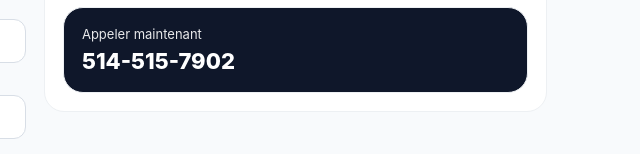
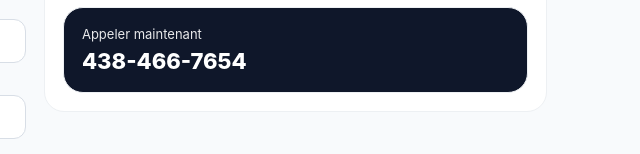
Before and after one commit to Stolo60/procarpet-landing-2, a plain HTML site: page public/index.html in a window 1280 px wide. Shown: the part 929-1083 px from the top of the page, 633-1273 px from the left. Drawn offline with Linux system fonts and the light colour scheme; files whose address does not match are found by name.

Commit message:
Update index.html

```diff
--- a/public/index.html
+++ b/public/index.html
@@ -141,7 +141,7 @@
         <div class="muted" style="margin-bottom:10px" data-i18n="service_area">Montréal & environs</div>
         <div class="card" style="background:#0F172A;color:#fff">
           <div style="font-size:13px;opacity:.9;margin-bottom:6px" data-i18n="call_now">Appeler maintenant</div>
-          <a href="tel:15145157902" style="display:inline-block;font-size:22px;font-weight:800;color:#fff;text-decoration:none">514-515-7902</a>
+          <a href="tel:14384667654" style="display:inline-block;font-size:22px;font-weight:800;color:#fff;text-decoration:none">438-466-7654</a>
         </div>
       </div>
     </section>
```
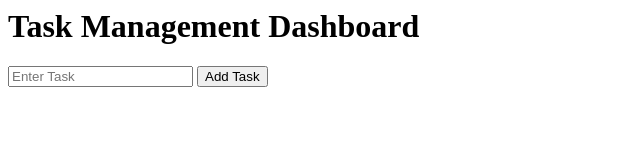
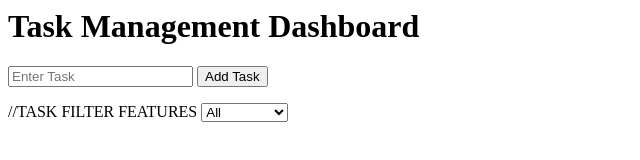
Before and after one commit to akalya-tech155/Task-Management-Dashboard, a plain HTML site: page index.html in a window 1280 px wide. Shown: the whole page, without its empty margins (0-640 px from the left). Drawn offline with Linux system fonts and the light colour scheme.

Commit message:
updated html file

```diff
--- a/index.html
+++ b/index.html
@@ -5,3 +5,12 @@
 <button id="addBtn">Add Task</button>
 
 <ul id="taskList"></ul>
+
+
+//TASK FILTER FEATURES
+
+<select id="filter">
+  <option>All</option>
+  <option>Completed</option>
+  <option>Pending</option>
+</select>
```
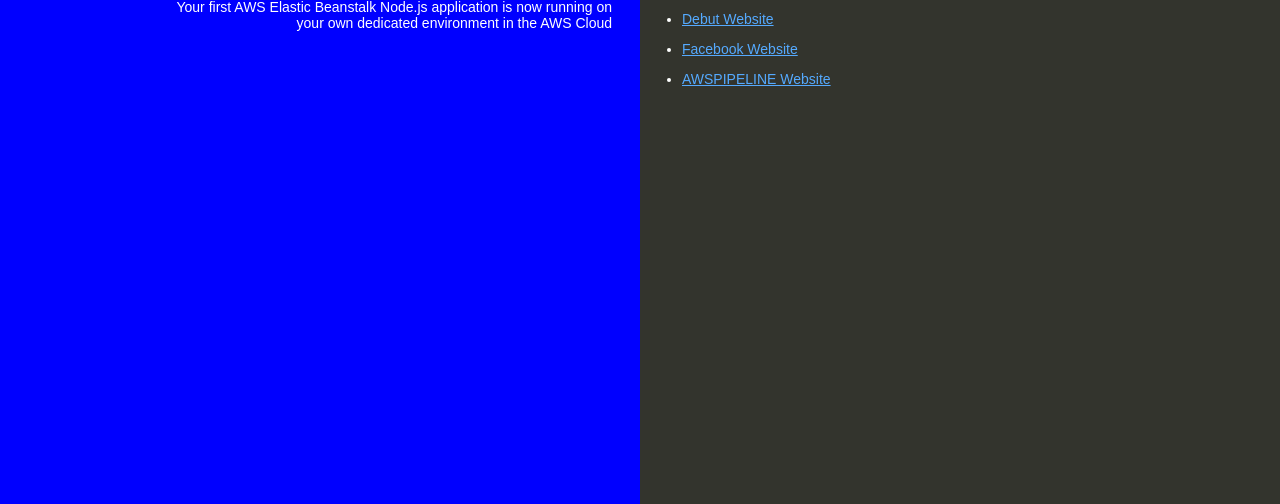
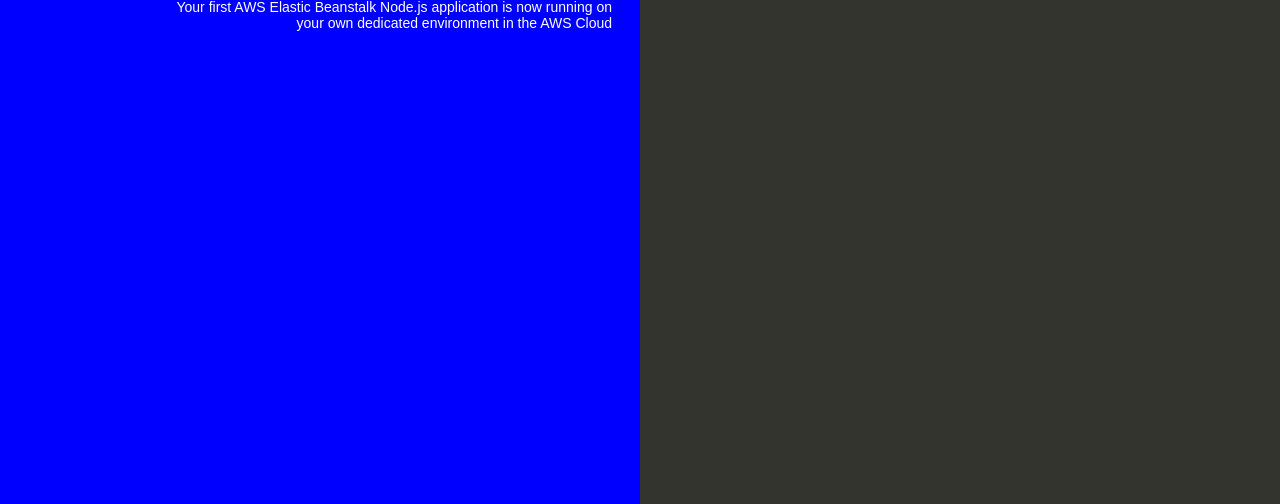
Before and after one commit to debutinfotechpvtltd/codecmmit, a website: page index.html in a window 1280 px wide. Shown: the part 296-800 px from the top of the page. Drawn offline with Linux system fonts and the light colour scheme.

Commit message:
Update index.html

```diff
--- a/index.html
+++ b/index.html
@@ -87,9 +87,7 @@
         <li><a href="http://docs.aws.amazon.com/elasticbeanstalk/latest/dg/create_deploy_nodejs_geddy_elasticache.html">Deploy a Geddy Application with Amazon ElastiCache to AWS Elastic Beanstalk </a></li>
         <li><a href="http://docs.aws.amazon.com/elasticbeanstalk/latest/dg/create_deploy_nodejs_custom_container.html">Customizing and Configuring a Node.js Container </a></li>
         <li><a href="http://docs.aws.amazon.com/elasticbeanstalk/latest/dg/using-features.loggingS3.title.html">Working with Logs</a></li>
-        <li><a href="https://www.debutinfotech.com/">Debut Website</a></li>
-        <li><a href="https://www.facebook.com/">Facebook Website</a></li>
-        <li><a href="https://www.facebook.com/">AWSPIPELINE Website</a></li>
+
       </ul>
     </div>
   </body>
```
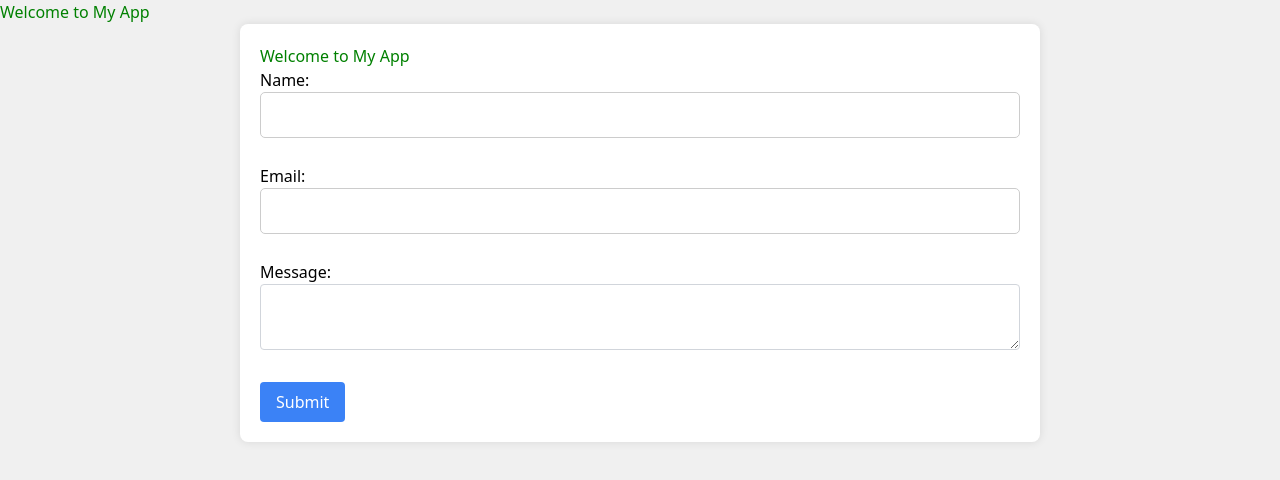
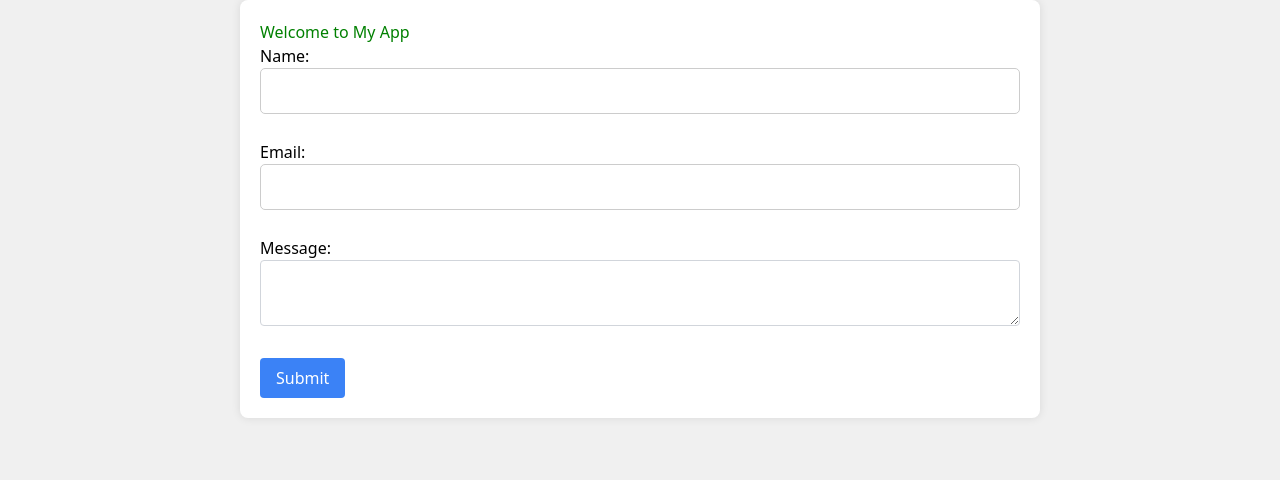
Before and after one commit to AbishegaBruce/React_Hook_Form, a React (Create React App) app: page / in a window 1280 px wide. Shown: the top 480 px of the page. Built offline with nearby package versions, Linux system fonts and the light colour scheme.

Commit message:
Update App.js

```diff
--- a/src/App.js
+++ b/src/App.js
@@ -6,7 +6,7 @@ import './App.css';
 const App = () => {
   return (
     <div>
-      <h1 className="welcome-heading">Welcome to My App</h1>
+
       <ExampleComponent />
     </div>
   );
```
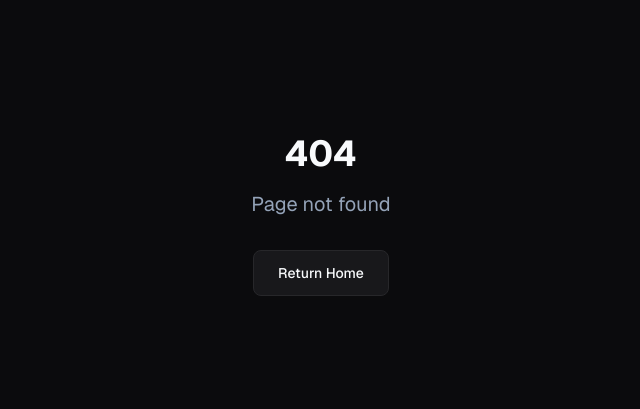
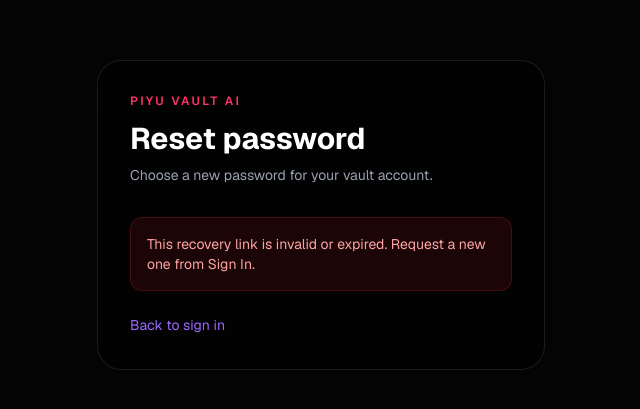
Before and after one commit to Piyu242005/Piyu-Vault-AI, a Next.js app: page /reset-password in a window 1280 px wide. Before the commit this address had no page. Shown: the part 185-594 px from the top of the page, without its empty margins (319-959 px from the left). Built offline with nearby package versions, Linux system fonts and the light colour scheme; no server answers.

Commit message:
feat: add Supabase password reset page

```diff
--- /dev/null
+++ b/src/app/reset-password/page.tsx
@@ -0,0 +1,54 @@
+"use client";
+
+import Link from "next/link";
+import { FormEvent, useEffect, useState } from "react";
+import { useRouter } from "next/navigation";
+import { createClient } from "@/lib/supabase/client";
+
+export default function ResetPasswordPage() {
+  const router = useRouter();
+  const [password, setPassword] = useState("");
+  const [confirm, setConfirm] = useState("");
+  const [ready, setReady] = useState(false);
+  const [loading, setLoading] = useState(true);
+  const [error, setError] = useState("");
+  const [message, setMessage] = useState("");
+
+  useEffect(() => {
+    const supabase = createClient();
+    const { data: subscription } = supabase.auth.onAuthStateChange((event) => {
+      if (event === "PASSWORD_RECOVERY" || event === "SIGNED_IN") setReady(true);
+      setLoading(false);
+    });
+    void supabase.auth.getUser().then(({ data }) => {
+      setReady(Boolean(data.user));
+      setLoading(false);
+    });
+    return () => subscription.subscription.unsubscribe();
+  }, []);
+
+  async function submit(event: FormEvent) {
+    event.preventDefault();
+    setError(""); setMessage("");
+    if (password.length < 8) { setError("Password must be at least 8 characters."); return; }
+    if (password !== confirm) { setError("Passwords do not match."); return; }
+    setLoading(true);
+    const supabase = createClient();
+    const { error } = await supabase.auth.updateUser({ password });
+    if (error) setError(error.message);
+    else { setMessage("Password updated. Redirecting to sign in…"); setTimeout(() => router.push("/sign-in"), 1200); }
+    setLoading(false);
+  }
+
+  return (
+    <main className="flex min-h-screen items-center justify-center bg-[#050505] p-4 text-white">
+      <div className="w-full max-w-md rounded-3xl border border-white/10 bg-black/60 p-8 shadow-2xl backdrop-blur-xl">
+        <p className="text-xs font-semibold uppercase tracking-[0.2em] text-[#FF3366]">Piyu Vault AI</p>
+        <h1 className="mt-3 text-3xl font-bold">Reset password</h1>
+        <p className="mt-2 text-sm text-gray-400">Choose a new password for your vault account.</p>
+        {loading ? <p className="mt-8 text-sm text-gray-400">Checking recovery session…</p> : !ready ? <div className="mt-8 rounded-xl border border-red-500/20 bg-red-500/10 p-4 text-sm text-red-300">This recovery link is invalid or expired. Request a new one from Sign In.</div> : <form onSubmit={submit} className="mt-8 space-y-4"><input required minLength={8} type="password" value={password} onChange={(e) => setPassword(e.target.value)} placeholder="New password" className="w-full rounded-xl border border-white/10 bg-black px-4 py-3 text-white outline-none focus:border-[#7C3AED]" /><input required minLength={8} type="password" value={confirm} onChange={(e) => setConfirm(e.target.value)} placeholder="Confirm new password" className="w-full rounded-xl border border-white/10 bg-black px-4 py-3 text-white outline-none focus:border-[#7C3AED]" />{error && <p className="rounded-xl border border-red-500/20 bg-red-500/10 p-3 text-sm text-red-300">{error}</p>}{message && <p className="rounded-xl border border-emerald-500/20 bg-emerald-500/10 p-3 text-sm text-emerald-300">{message}</p>}<button disabled={loading} className="w-full rounded-xl bg-[#FF3366] px-4 py-3 font-semibold disabled:opacity-60">Update password</button></form>}
+        <Link href="/sign-in" className="mt-6 inline-block text-sm text-[#9D68FF]">Back to sign in</Link>
+      </div>
+    </main>
+  );
+}
```
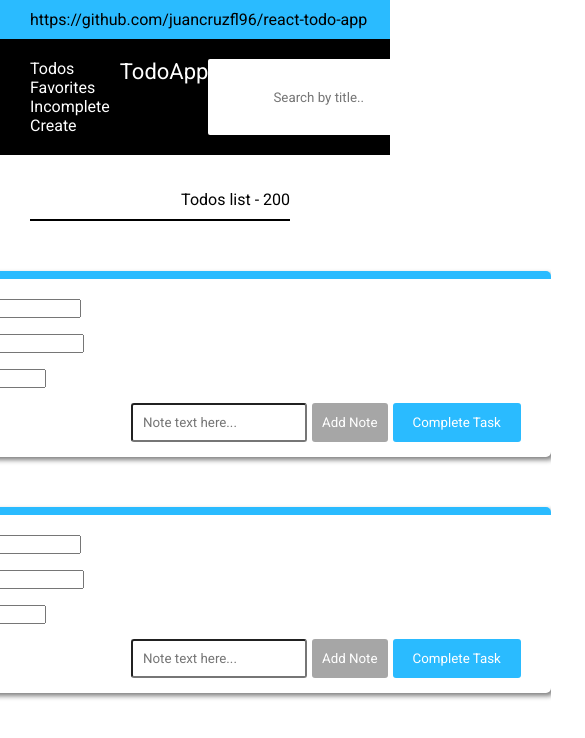
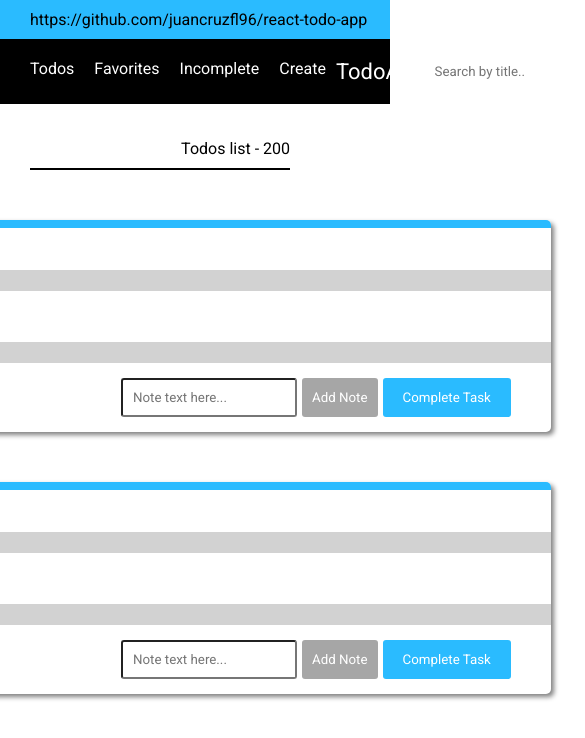
Before and after one commit to juancruzfl96/forms, a plain HTML site: page index.html in a window 390 px wide. Shown: the top 738 px of the page, 585 px wide, since content can reach past the window. Drawn offline with Linux system fonts and the light colour scheme.

Commit message:
new menu
nuevo menu y trate de crear el menu responsive

```diff
--- a/index.html
+++ b/index.html
@@ -9,14 +9,15 @@
 </head>
 <body>
     <header>
+        <button class="menu-responsive">Menu</button>
         <p class="p-header">https://github.com/juancruzfl96/react-todo-app</p>
         <menu>
-            <div class="main-links">
-                <a class="links" href="#">Todos</a>
-                <a class="links" href="#">Favorites</a>
-                <a class="links" href="#">Incomplete</a>
-                <a class="links" href="#">Create</a>
-            </div>
+            <ul class="main-links">
+               <li><a class="links" href="#">Todos</a></li>
+               <li><a class="links" href="#">Favorites</a></li>
+               <li><a class="links" href="#">Incomplete</a></li>
+               <li><a class="links" href="#">Create</a></li>
+            </ul>
             <div class="text-center">TodoApp</div>
             <input class="search" type="text" placeholder="Search by title..">
         </menu>
@@ -26,17 +27,17 @@
 <div class="forms">
     <form>
         <p>Work 1</p>
-        <div>
+        <div class="grey">
             <label>Completed:</label>
-            <input type="text">
+            <input type="text" class="input">
          </div>
          <div>
             <label>Description:</label>
-            <input type="text">
+            <input type="text" class="input">
          </div>
-         <div>
+         <div class="grey">
             <label>Notes:</label>
-            <input type="text">
+            <input type="text" class="input">
          </div>
          <div class="buttons">
              <input type="text" placeholder="Note text here...">
@@ -46,17 +47,17 @@
     </form>
     <form>
         <p>Work 2</p>
-        <div>
+        <div class="grey">
            <label>Completed:</label>
-           <input type="text">
+           <input type="text" class="input">
         </div>
         <div>
            <label>Description:</label>
-           <input type="text">
+           <input type="text" class="input">
         </div>
-        <div>
+        <div class="grey">
            <label>Notes:</label>
-           <input type="text">
+           <input type="text" class="input">
         </div>
         <div class="buttons">
             <input type="text" placeholder="Note text here...">
--- a/style.css
+++ b/style.css
@@ -16,10 +16,20 @@ menu {
   padding: 20px;
 }
 
+ul {
+  display: flex;
+  list-style: none;
+}
+
 .links {
   padding: 0 10px;
   text-decoration: none;
   color: white;
+}
+
+.links:hover {
+  cursor: pointer;
+  color: #a6a6a6;
 }
 
 .text-center {
@@ -29,9 +39,10 @@ menu {
 
 .search {
   border: none;
-  padding: 0 65px;
+  padding: 0px 140px 0px 10px;
   margin-right: 40px;
   border-radius: 2px;
+  outline: none;
 }
 
 .p-main {
@@ -49,14 +60,29 @@ menu {
 }
 
 form {
-  margin-top: 50px;
+  margin: 50px 30px 0px 20px;
   border-top: #2abbff solid 8px;
   border-radius: 5px;
   box-shadow: 3px 3px 5px grey;
 }
 
+form p {
+  margin: 3px 0px 20px 30px;
+}
+
 form div {
   margin: 0px 350px 15px 0px;
+  display: flex;
+  text-align: center;
+  width: 100%;
+}
+
+.input {
+  border: none;
+  width: 100%;
+  padding: 3px 10px;
+  background-color: transparent;
+  outline: none;
 }
 
 .buttons {
@@ -68,6 +94,11 @@ form div {
 .buttons input {
   padding: 10px;
   border-radius: 3px;
+  outline: none;
+}
+
+.grey {
+  background-color: #d2d2d2;
 }
 
 .buttons .button-add {
@@ -79,11 +110,41 @@ form div {
   color: white;
 }
 
+.buttons .button-add:hover {
+  cursor: pointer;
+  background-color: #878787;
+}
+
 .buttons .button-complete {
   background-color: #2abbff;
   border: none;
   border-radius: 3px;
   padding: 0px 20px;
-  margin-right: 30px;
+  margin-right: 40px;
   color: white;
 }
+
+.buttons .button-complete:hover {
+  cursor: pointer;
+  background-color: #009ce5;
+}
+
+.menu-responsive {
+  width: 70px;
+  height: 40px;
+  border-radius: 5px;
+  border-style: none;
+  background-color: black;
+  color: white;
+  font-size: 20px;
+  left: 10px;
+  top: 10px;
+  cursor: pointer;
+  display: none;
+}
+
+@media (max-whidth: 760px) {
+  .menu-responsive {
+    display: block;
+  }
+}
```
* * * * * * *
What you need to do =>
Using the data above, return every line that contains the string "menu".

Solution below =>
new menu
nuevo menu y trate de crear el menu responsive
+        <button class="menu-responsive">Menu</button>
         <menu>
         </menu>
@@ -16,10 +16,20 @@ menu {
@@ -29,9 +39,10 @@ menu {
@@ -49,14 +60,29 @@ menu {
+.menu-responsive {
+  .menu-responsive {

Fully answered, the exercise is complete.